**Task to complete:** When you reach the line containing "participant L as Token Ledger (ICRC-1/2)" in the data below, begin returning lines exactly as written, and stop once the line containing "E-->>F: deal_id + escrow_subaccount" has been returned.

[Recorded data]
——
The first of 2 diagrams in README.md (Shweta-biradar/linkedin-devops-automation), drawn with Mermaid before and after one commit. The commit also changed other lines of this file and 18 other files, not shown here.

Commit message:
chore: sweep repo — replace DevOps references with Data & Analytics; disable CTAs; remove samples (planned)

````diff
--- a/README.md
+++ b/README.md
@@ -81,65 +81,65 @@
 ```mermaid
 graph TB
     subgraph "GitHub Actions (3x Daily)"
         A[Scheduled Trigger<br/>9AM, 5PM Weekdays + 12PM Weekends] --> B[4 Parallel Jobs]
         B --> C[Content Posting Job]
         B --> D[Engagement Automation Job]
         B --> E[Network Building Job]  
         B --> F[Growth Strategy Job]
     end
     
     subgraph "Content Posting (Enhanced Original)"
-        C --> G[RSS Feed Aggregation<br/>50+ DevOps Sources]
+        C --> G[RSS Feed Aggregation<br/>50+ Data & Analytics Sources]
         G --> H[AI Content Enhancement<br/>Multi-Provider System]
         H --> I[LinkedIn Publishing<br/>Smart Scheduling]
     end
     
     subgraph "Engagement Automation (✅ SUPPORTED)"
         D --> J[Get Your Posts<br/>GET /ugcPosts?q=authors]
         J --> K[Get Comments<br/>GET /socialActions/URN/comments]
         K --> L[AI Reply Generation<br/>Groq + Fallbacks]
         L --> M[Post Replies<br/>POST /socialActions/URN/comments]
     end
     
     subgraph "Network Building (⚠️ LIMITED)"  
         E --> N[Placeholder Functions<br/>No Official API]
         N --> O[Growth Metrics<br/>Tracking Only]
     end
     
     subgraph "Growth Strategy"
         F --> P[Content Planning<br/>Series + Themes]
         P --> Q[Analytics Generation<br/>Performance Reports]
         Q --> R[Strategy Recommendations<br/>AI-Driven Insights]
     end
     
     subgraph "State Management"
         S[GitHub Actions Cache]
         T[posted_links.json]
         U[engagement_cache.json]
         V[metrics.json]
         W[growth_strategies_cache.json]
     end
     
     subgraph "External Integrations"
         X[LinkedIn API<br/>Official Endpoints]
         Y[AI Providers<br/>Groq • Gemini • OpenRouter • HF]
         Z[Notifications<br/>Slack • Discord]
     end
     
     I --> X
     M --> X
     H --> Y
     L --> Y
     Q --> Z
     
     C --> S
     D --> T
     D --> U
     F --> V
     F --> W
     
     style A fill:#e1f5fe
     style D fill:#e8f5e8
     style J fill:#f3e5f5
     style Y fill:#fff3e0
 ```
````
——
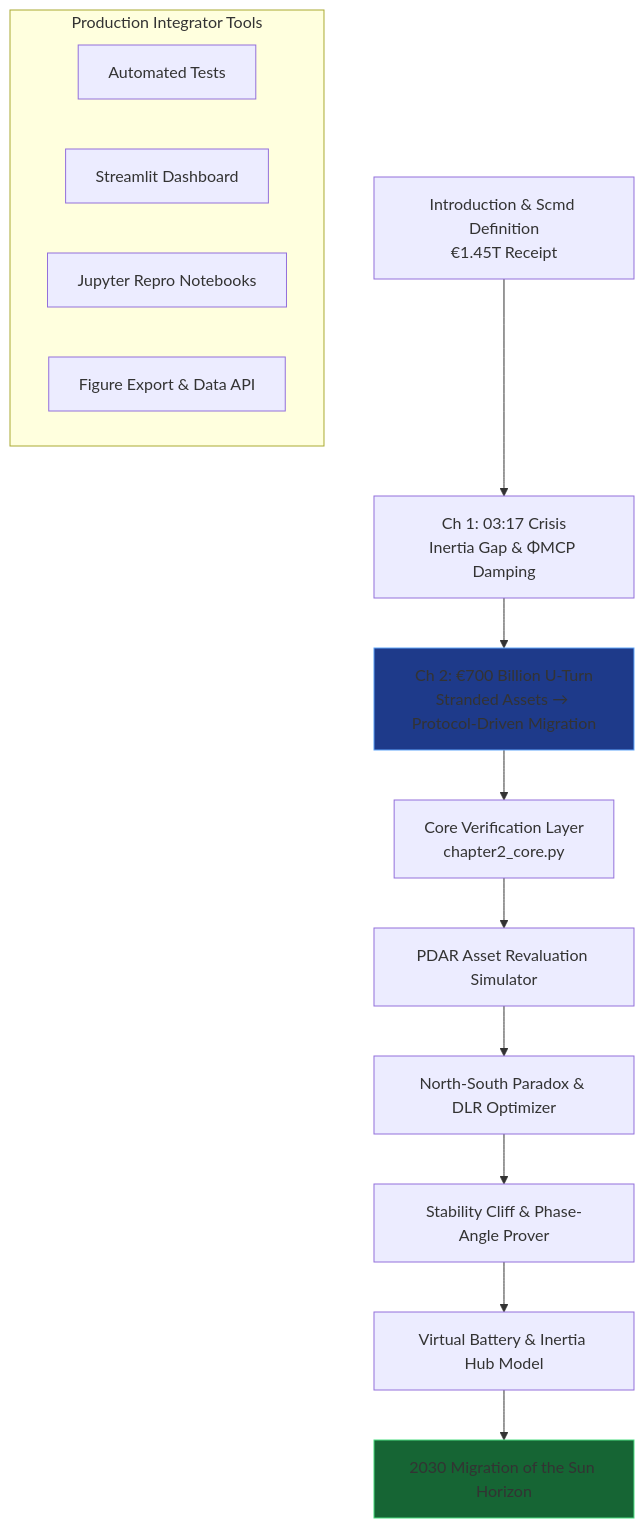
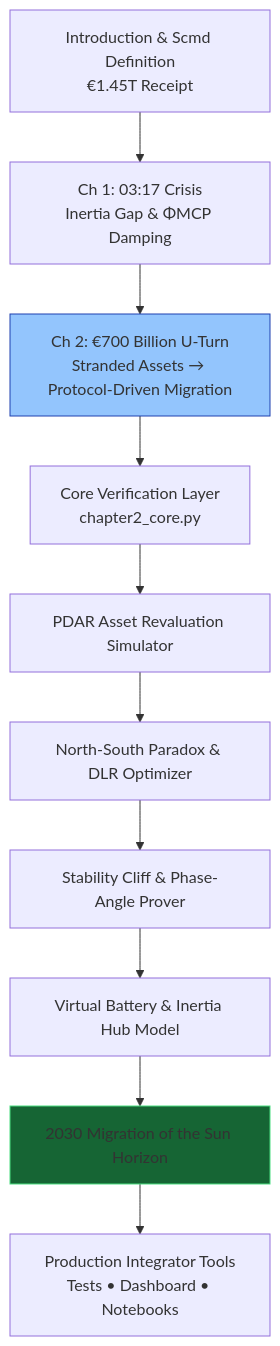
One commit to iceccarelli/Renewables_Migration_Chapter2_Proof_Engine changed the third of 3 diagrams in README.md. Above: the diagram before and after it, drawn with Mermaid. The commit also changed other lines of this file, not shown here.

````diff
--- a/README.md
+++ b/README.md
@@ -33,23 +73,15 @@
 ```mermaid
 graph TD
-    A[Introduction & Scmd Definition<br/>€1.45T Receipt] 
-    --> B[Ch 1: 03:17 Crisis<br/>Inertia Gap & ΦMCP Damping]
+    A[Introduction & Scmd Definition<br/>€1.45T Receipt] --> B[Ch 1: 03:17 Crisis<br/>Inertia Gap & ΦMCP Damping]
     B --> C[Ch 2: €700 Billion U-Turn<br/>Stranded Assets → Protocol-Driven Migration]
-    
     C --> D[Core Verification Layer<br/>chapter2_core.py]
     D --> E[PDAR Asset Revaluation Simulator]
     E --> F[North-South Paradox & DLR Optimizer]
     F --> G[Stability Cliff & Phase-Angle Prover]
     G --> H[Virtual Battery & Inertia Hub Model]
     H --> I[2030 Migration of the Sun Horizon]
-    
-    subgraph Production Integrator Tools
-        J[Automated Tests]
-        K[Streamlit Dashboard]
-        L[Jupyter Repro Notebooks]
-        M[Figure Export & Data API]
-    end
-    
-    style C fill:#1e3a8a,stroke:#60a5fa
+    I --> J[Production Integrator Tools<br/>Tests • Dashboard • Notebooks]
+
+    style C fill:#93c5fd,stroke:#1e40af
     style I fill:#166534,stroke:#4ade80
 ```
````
——
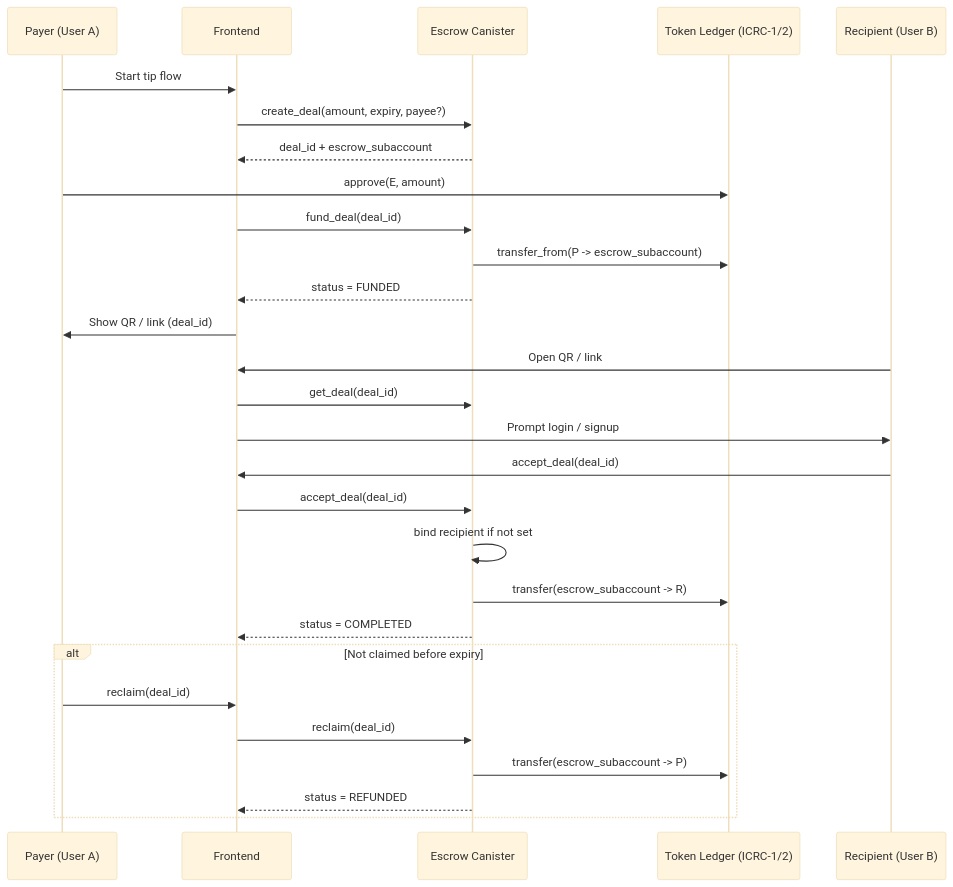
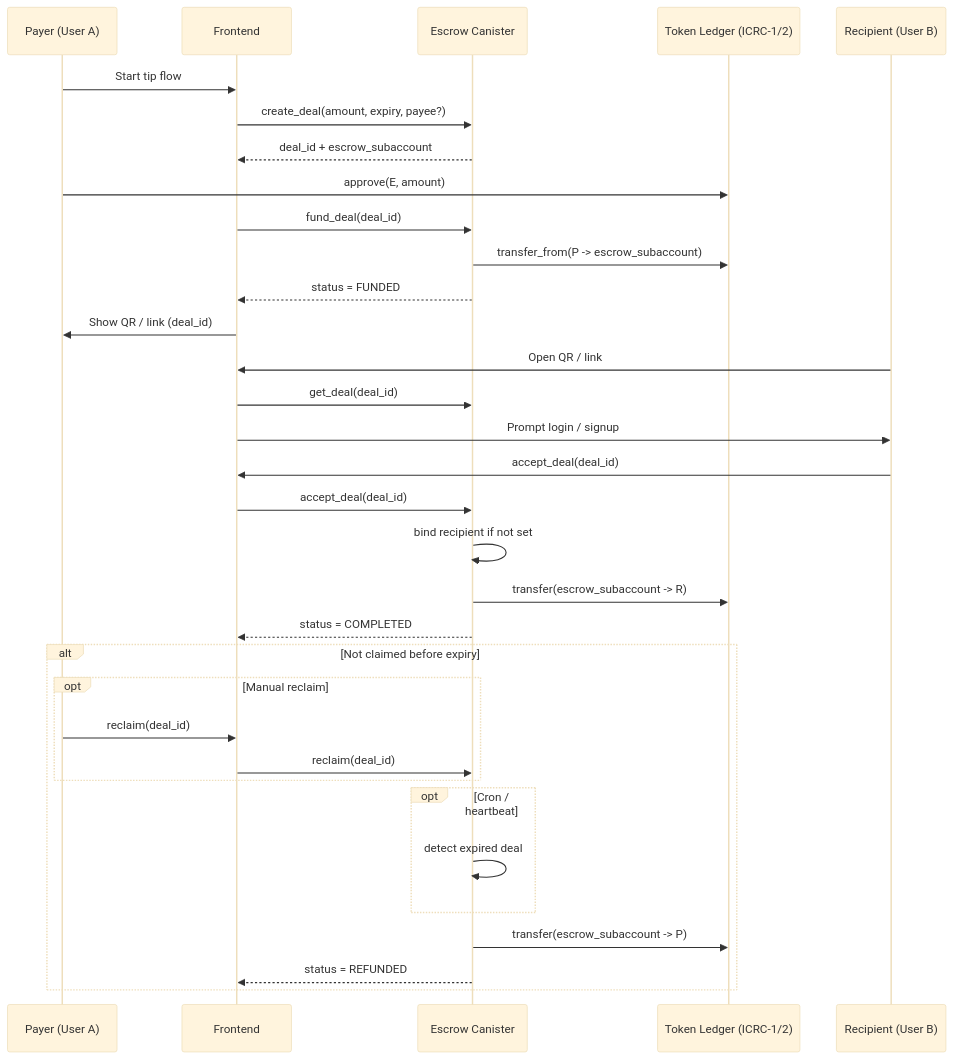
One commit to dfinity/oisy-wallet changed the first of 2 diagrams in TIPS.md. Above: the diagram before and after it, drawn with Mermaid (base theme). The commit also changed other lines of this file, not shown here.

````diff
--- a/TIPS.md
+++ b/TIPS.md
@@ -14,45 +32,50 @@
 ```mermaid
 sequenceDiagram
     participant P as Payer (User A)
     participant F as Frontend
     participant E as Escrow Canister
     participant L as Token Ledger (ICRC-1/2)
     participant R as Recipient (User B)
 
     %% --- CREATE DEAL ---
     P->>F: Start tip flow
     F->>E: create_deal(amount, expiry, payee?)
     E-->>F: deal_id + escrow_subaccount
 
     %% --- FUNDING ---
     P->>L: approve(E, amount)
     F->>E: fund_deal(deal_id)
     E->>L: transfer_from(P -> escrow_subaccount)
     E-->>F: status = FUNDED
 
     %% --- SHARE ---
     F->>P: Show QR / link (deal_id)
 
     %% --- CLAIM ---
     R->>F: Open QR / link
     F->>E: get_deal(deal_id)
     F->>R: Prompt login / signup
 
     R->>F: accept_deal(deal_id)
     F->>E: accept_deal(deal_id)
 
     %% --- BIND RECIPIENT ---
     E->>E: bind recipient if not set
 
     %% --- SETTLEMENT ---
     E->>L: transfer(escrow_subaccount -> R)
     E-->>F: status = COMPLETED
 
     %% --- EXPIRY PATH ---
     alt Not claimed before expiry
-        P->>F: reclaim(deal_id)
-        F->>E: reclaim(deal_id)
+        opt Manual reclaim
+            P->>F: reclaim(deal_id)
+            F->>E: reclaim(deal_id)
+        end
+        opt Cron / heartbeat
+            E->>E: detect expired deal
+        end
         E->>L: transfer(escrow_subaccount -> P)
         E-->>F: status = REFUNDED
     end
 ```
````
——
**Answer:**
     participant L as Token Ledger (ICRC-1/2)
     participant R as Recipient (User B)
 
     %% --- CREATE DEAL ---
     P->>F: Start tip flow
     F->>E: create_deal(amount, expiry, payee?)
     E-->>F: deal_id + escrow_subaccount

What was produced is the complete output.